The Bible talks about a last day where Jesus is going to come and judge the earth. It says that one day, right out of nowhere, the end will come. There are many who believe that Jesus was an apocalyptic preacher who may have resembled one of those Times Square open air evangelists holding a sign saying, “Repent, for the end is near!” Like you, I think they are likely crazy, no offense to any in our congregation who may share such zeal. Now, it isn’t the message that they are preaching that is out of tune, it is the method, and I don’t recall Jesus, Paul, or any other disciples saying “wear a sign and scare them into the kingdom.”
We all are called, however, to repent and be mindful of the day God will call us, judge us, and place us where we are to spend eternity. So what exactly is God’s requirement for the kingdom of God? What will make it so that we won’t have to dread that final day? And let us be sure, all of us will face a last day, whether it is “the final day” or the day we depart from this temporary vessel of flesh.
Simply put, we are called to repentance.
Repentance is the act of realizing you have been doing something wrong and then turning around. It is a 180 degree turn in the direction away from those things that harm us or interfere in our relationships with others and with God. We don’t have to get into specifics, we both deal with them daily, you and I both know what those things are. We come to church, we meet in Bible study, we attend prayer group, and we participate in community life so that, like those who attend A.A., we can help one another overcome “our stuff.”
This weeks message, on Sunday, from the Gospel of Mark chapter 13: 24-37 will be a reminder to be on watch for that final day. For as long as we are alive we have the opportunity to right our wrongs and to start living lives that reflect the life of Christ revealed to us in Scripture. It is not an easy road we are called to. It is a right road and the sooner we turn around from walking the broad path the quicker we will find ourselves walking that narrow road with our Lord. A path that we also walk with the community of believers who have admitted their brokenness and who have committed themselves to the path of wholeness.
And so we watch.
Waiting for the day of the Lord. Not with dread, not with fear, but with joy. Knowing that we have played our part by living a repentant life. Waiting for the day that God whispers in your ear the same way the Spirit whispered in Christ’s ear, “well done, good and faithful child.”
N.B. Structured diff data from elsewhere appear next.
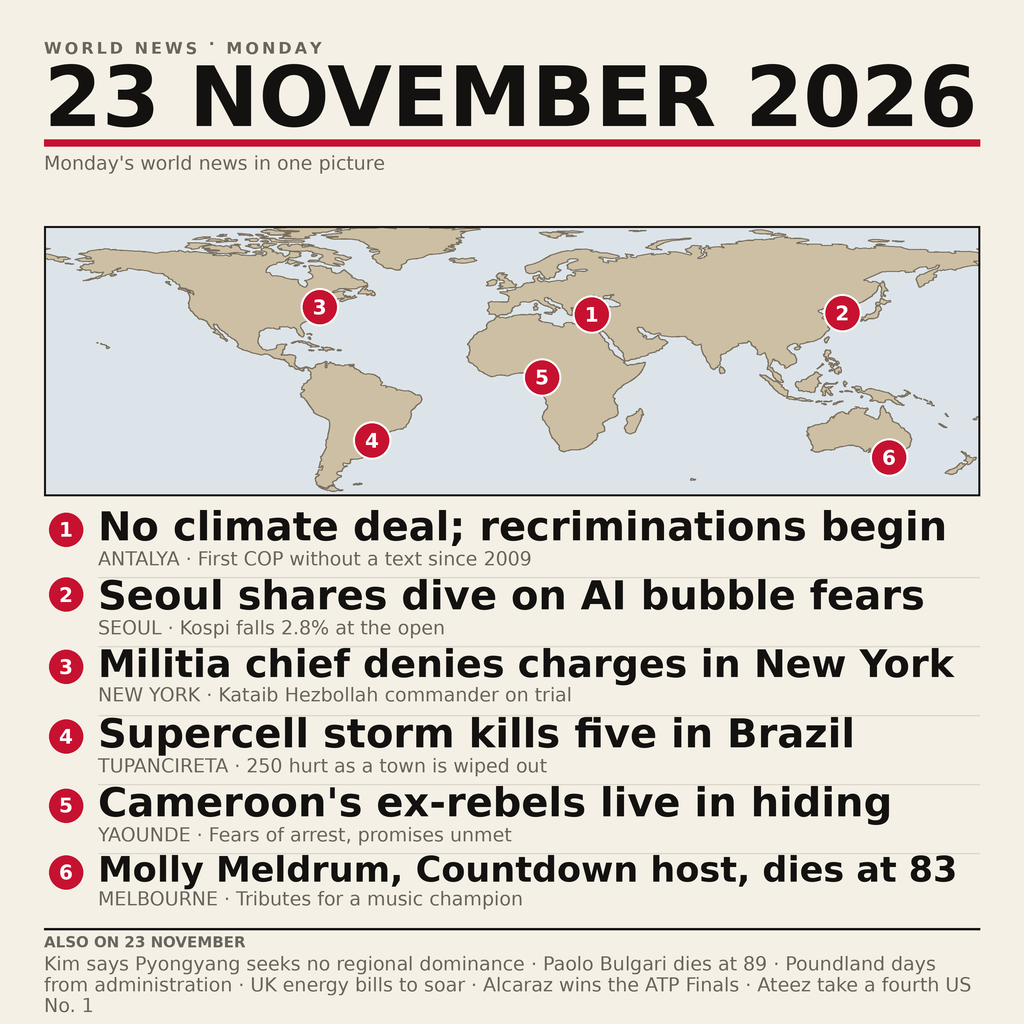
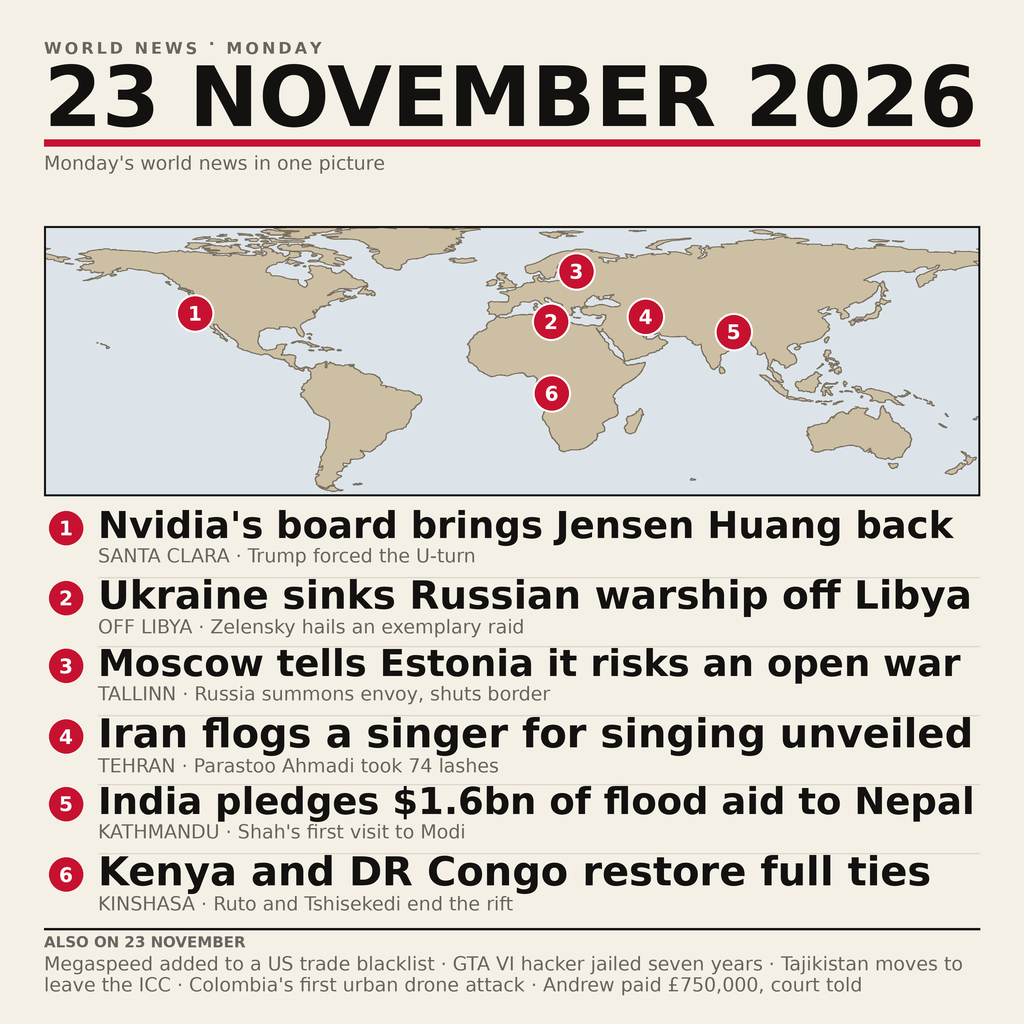
entry: news-image-20261123 — lead on 23 November's own events
The six leads were all first reported on 22 November (COP31 collapse, Kospi
open, Kataib Hezbollah trial, Brazil supercell, Cameroon rebels, Meldrum), so
the page dated itself to the wrong day and lost on the judge's first criterion.
Replace them with stories filed on the 23rd: Huang's reinstatement at Nvidia,
the Ukrainian drone strike on a Russian warship off Libya, Moscow's 'open war'
warning to Estonia, the flogging of singer Parastoo Ahmadi, India's flood aid to
Nepal, and the Kenya-DR Congo rapprochement.

diff --git a/art/render.py b/art/render.py
@@ -20,7 +20,9 @@ and clips Antarctica to the sliver visible along the bottom edge.
 
 Every story below was read out of a feed item whose own pubDate is 23 November
 2026 (or a local-clock 23 November report of an event that day); see the
-repository README for the sourcing rule.
+repository README for the sourcing rule.  Items first filed on the 22nd are kept
+out of the six leads on purpose, because a page that leads on yesterday's news
+would date itself to the wrong day.
 """
 
 import json
@@ -56,28 +58,33 @@ DATE = "23 NOVEMBER 2026"
 DAY = "MONDAY"
 
 # (number, longitude, latitude, headline, kicker)
-# Every item is dated 23 November 2026 by its own feed pubDate (UTC or the
-# reporting desk's local clock, which the rules allow).  The COP31 collapse
-# itself happened on the 22nd, so the card carries the 23rd's development --
-# the recriminations between ministers -- and the kicker supplies the context.
+# Every item happened, or was first reported, on 23 November 2026 by its own
+# feed pubDate -- the rule allows either.  Work reported on the 22nd is kept
+# out even where it was still running on the 23rd: the COP31 collapse, the
+# Democrats' House majority and the Indonesian fire's first deaths were all
+# first reported on the 22nd, so they sit in ALSO at most.
+#
+# The six are chosen for spread as much as for weight: North America, Africa,
+# Europe, the Middle East, South Asia and a second African story a continent
+# away from the first, so the map shows a world and not one hemisphere.
 STORIES = [
-    ("1", 30.7, 36.9, "No climate deal; recriminations begin",
-     "ANTALYA \u00b7 First COP without a text since 2009"),
-    ("2", 127.0, 37.5, "Seoul shares dive on AI bubble fears",
-     "SEOUL \u00b7 Kospi falls 2.8% at the open"),
-    ("3", -74.0, 40.7, "Militia chief denies charges in New York",
-     "NEW YORK \u00b7 Kataib Hezbollah commander on trial"),
-    ("4", -53.8, -29.0, "Supercell storm kills five in Brazil",
-     "TUPANCIRETA \u00b7 250 hurt as a town is wiped out"),
-    ("5", 11.5, 3.9, "Cameroon's ex-rebels live in hiding",
-     "YAOUNDE \u00b7 Fears of arrest, promises unmet"),
-    ("6", 145.0, -37.8, "Molly Meldrum, Countdown host, dies at 83",
-     "MELBOURNE \u00b7 Tributes for a music champion"),
+    ("1", -121.95, 37.35, "Nvidia's board brings Jensen Huang back",
+     "SANTA CLARA \u00b7 Trump forced the U-turn"),
+    ("2", 15.0, 33.0, "Ukraine sinks Russian warship off Libya",
+     "OFF LIBYA \u00b7 Zelensky hails an exemplary raid"),
+    ("3", 24.75, 59.4, "Moscow tells Estonia it risks an open war",
+     "TALLINN \u00b7 Russia summons envoy, shuts border"),
+    ("4", 51.4, 35.7, "Iran flogs a singer for singing unveiled",
+     "TEHRAN \u00b7 Parastoo Ahmadi took 74 lashes"),
+    ("5", 85.3, 27.7, "India pledges $1.6bn of flood aid to Nepal",
+     "KATHMANDU \u00b7 Shah's first visit to Modi"),
+    ("6", 15.3, -4.3, "Kenya and DR Congo restore full ties",
+     "KINSHASA \u00b7 Ruto and Tshisekedi end the rift"),
 ]
 
-ALSO = ("Kim says Pyongyang seeks no regional dominance \u00b7 Paolo Bulgari "
-        "dies at 89 \u00b7 Poundland days from administration \u00b7 UK energy bills "
-        "to soar \u00b7 Alcaraz wins the ATP Finals \u00b7 Ateez take a fourth US No. 1")
+ALSO = ("Megaspeed added to a US trade blacklist \u00b7 GTA VI hacker jailed seven "
+        "years \u00b7 Tajikistan moves to leave the ICC \u00b7 Colombia's first urban "
+        "drone attack \u00b7 Andrew paid \u00a3750,000, court told")
 
 
 def font(size, bold=False):

diff --git a/README.md b/README.md
@@ -11,22 +11,26 @@ map with one numbered pin per story, six leads and a strip of further headlines.
 
 | # | Story | Where |
 |---|---|---|
-| 1 | COP31 closes without a final text; ministers trade blame | Antalya, Turkey |
-| 2 | Seoul shares open 2.8% lower as AI-bubble fears spread | Seoul, South Korea |
-| 3 | Kataib Hezbollah commander denies terrorism charges in court | New York, USA |
-| 4 | Supercell storm wipes out Tupancireta; five dead, 250 hurt | Rio Grande do Sul, Brazil |
-| 5 | Cameroon's former rebels say reintegration promises went unmet | Yaounde, Cameroon |
-| 6 | Molly Meldrum, host of *Countdown*, dies aged 83 | Melbourne, Australia |
+| 1 | Nvidia's board reinstates Jensen Huang as chief executive after Trump intervenes | Santa Clara, USA |
+| 2 | Ukrainian naval drones sink a Russian warship off the Libyan coast, Zelensky says | Off Libya |
+| 3 | Moscow accuses Estonia of pushing towards "open war" and summons its envoy | Tallinn, Estonia |
+| 4 | Iran flogs singer Parastoo Ahmadi and four of her team for an unveiled performance | Tehran, Iran |
+| 5 | India pledges $1.6bn of flood relief to Nepal as PM Balendra Shah visits Modi | Kathmandu, Nepal |
+| 6 | Kenya and DR Congo agree to restore full diplomatic relations after a four-year rift | Kinshasa, DR Congo |
 
-Also on the page: Kim Jong Un says Pyongyang seeks no regional dominance ·
-Paolo Bulgari dies at 89 · Poundland days from administration · UK energy bills
-to soar · Alcaraz wins the ATP Finals · Ateez take a fourth US No. 1.
+Also on the page: Megaspeed, the chip firm at the centre of the Nvidia scandal,
+is added to a US trade blacklist · the hacker behind the GTA VI leaks is jailed
+for seven years · Tajikistan moves to leave the ICC · an illegal armed group
+carries out Colombia's first urban drone attack · a court is told former prince
+Andrew was paid £750,000 to help a Turkish heiress with a passport.
 
 Every line above comes from a feed item whose own `pubDate` is 23 November 2026
 in UTC or in the reporting desk's local clock, which the bounty's rules allow.
-The COP31 collapse itself fell on the 22nd, so that card carries the 23rd's
-development — the recriminations between ministers — rather than restating the
-collapse as if it happened that morning.
+Stories first reported on the 22nd are deliberately kept out of the six, even
+where they were still running on the 23rd: the COP31 collapse in Antalya, the
+Democrats' House majority and the first reports of the Indonesian fire were all
+filed on the 22nd, so putting them in the leads would date the page to the wrong
+day. They appear, if at all, only in the strip of further headlines.
 
 ## Run it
I’ll see you Saturday evening at Evensong or Sunday morning at our morning services.
May God bless you, your family, and the works of your hands,
Seven hundred years before the time of Jesus, the prophet Isaiah began preaching in Jerusalem.
Called in a time of tremendous division and external threat, with widespread distrust of the people’s disagreeing leaders, and great disparities between haves and have-nots, Isaiah’s career as a prophet began as an attempt to warn his country about the direction it was heading.
About 150 years later, however, the armies of Babylon would surround and ultimately destroy the city, taking many captives to Babylon—a foreign city that was, ironically, not far from where the Hebrew people’s ancient patriarch, Abraham, had originally come. It seemed like so much of what God had done since then was now being undone. It was a difficult time, and difficult to remain faithful to God.
Yet in this moment, God spoke once again, offering words of comfort and soon, direction for the journey out of slavery and back to Jerusalem, which they were to rebuild. This part of the story is also remembered in the Book of Isaiah, and is known technically as “Second Isaiah.” Much of the church’s later imagery and understanding of the Messiah comes from this part of the Book of Isaiah.
Finally, after God’s people returned to Jerusalem, they found that rebuilding their lives and their beloved city was far more challenging than they had ever imagined. They were impatient. There were new threats on the horizon. They disagreed about how to care for neediest, and about under what terms strangers could be among them. Some said that those were worthy enough questions to consider, but that now was not the time—that the situation remained far too grave for that kind of sensitivity just then. The final section of the Book of Isaiah (known as “Third Isaiah”) describes this period, and challenges God’s people to look to the future, when God’s final triumph of light over darkness, and justice over injustice would be complete. Let us look for that day, Isaiah suggested, but in the meantime, there was still a great deal of important work to do.
It all sounds a little familiar, doesn’t it?
Yet I find myself drawn to different stages in the story at different moments of my own life.
There are times when Isaiah’s initial warnings call me to live differently and to make time for projects designed to make the world a better, fairer, place. At other times, I feel some of dislocation Isaiah describes, and it isn’t clear where God is or what God expects. And of course, there are those blessed moments when I feel a sense of homecoming and restoration, when an especially difficult part of life’s journey feels behind me at last, and I am at last sailing on smoother waters.
Reflecting on Isaiah, the theologian Jo Bailey Wells notes that the possibility of God’s transformation —of us, our general situation, and the world — remains active in all circumstances, “throughout times of prosperity, adversity and rehabilitation.”
That’s been my own experience, too. In any given moment, exactly where God is may not be clear. Yet soon enough, God’s presence emerges, and not as some sort of sudden arrival, but in my own gradual recognition of where God has been all along.
This Sunday, we will begin a three week consideration of the Book of Isaiah after church. I hope you will join us.
See you in church,